> **EXERCISE INSTRUCTIONS**
Word for word, repeat the data; no picture should appear in the result.

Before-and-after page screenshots

◆ ◆ ◆ ◆

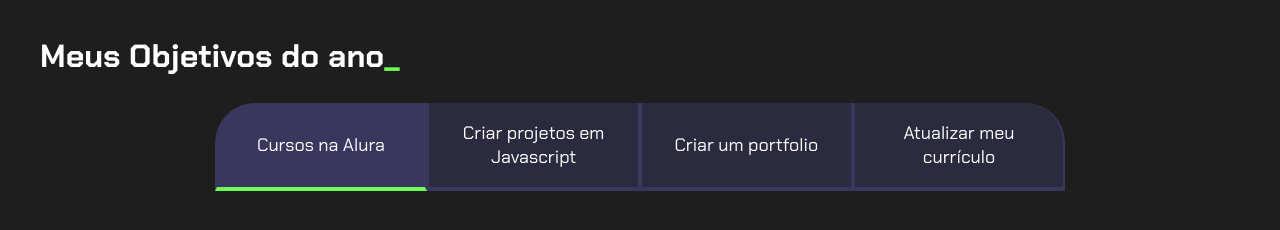
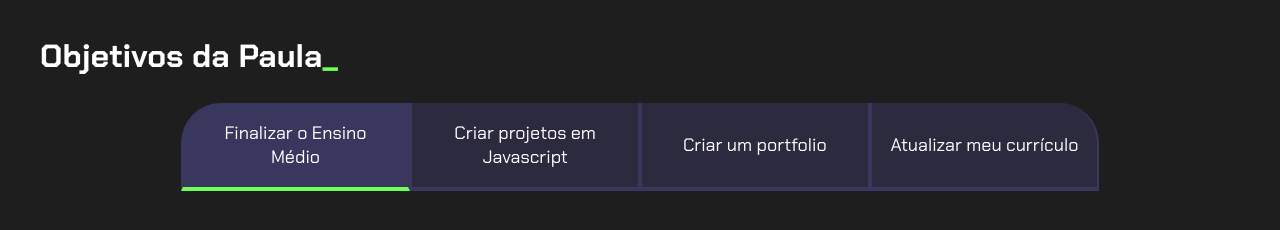
Before and after one commit to Atiapaula/ProjetodeVida, a plain HTML site: page index.html in a window 1280 px wide. Drawn offline with Linux system fonts and the light colour scheme.

Commit message:
Update index.html

```diff
--- a/index.html
+++ b/index.html
@@ -10,9 +10,9 @@
 
 <body>
     <section class="conteudo-principal">
-        <h2 class="titulo-principal">Meus Objetivos do ano<span>_</span></h2>
+        <h2 class="titulo-principal">Objetivos da Paula<span>_</span></h2>
         <div class="botoes">
-            <button class="botao ativo">Cursos na Alura</button>
+            <button class="botao ativo">Finalizar o Ensino Médio</button>
             <button class="botao">Criar projetos em Javascript</button>
             <button class="botao">Criar um portfolio</button>
             <button class="botao">Atualizar meu currículo</button>
```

◆ ◆ ◆ ◆

> **EXERCISE RESPONSE**
Before and after one commit to Atiapaula/ProjetodeVida, a plain HTML site: page index.html in a window 1280 px wide. Drawn offline with Linux system fonts and the light colour scheme.

Commit message:
Update index.html

```diff
--- a/index.html
+++ b/index.html
@@ -10,9 +10,9 @@
 
 <body>
     <section class="conteudo-principal">
-        <h2 class="titulo-principal">Meus Objetivos do ano<span>_</span></h2>
+        <h2 class="titulo-principal">Objetivos da Paula<span>_</span></h2>
         <div class="botoes">
-            <button class="botao ativo">Cursos na Alura</button>
+            <button class="botao ativo">Finalizar o Ensino Médio</button>
             <button class="botao">Criar projetos em Javascript</button>
             <button class="botao">Criar um portfolio</button>
             <button class="botao">Atualizar meu currículo</button>
```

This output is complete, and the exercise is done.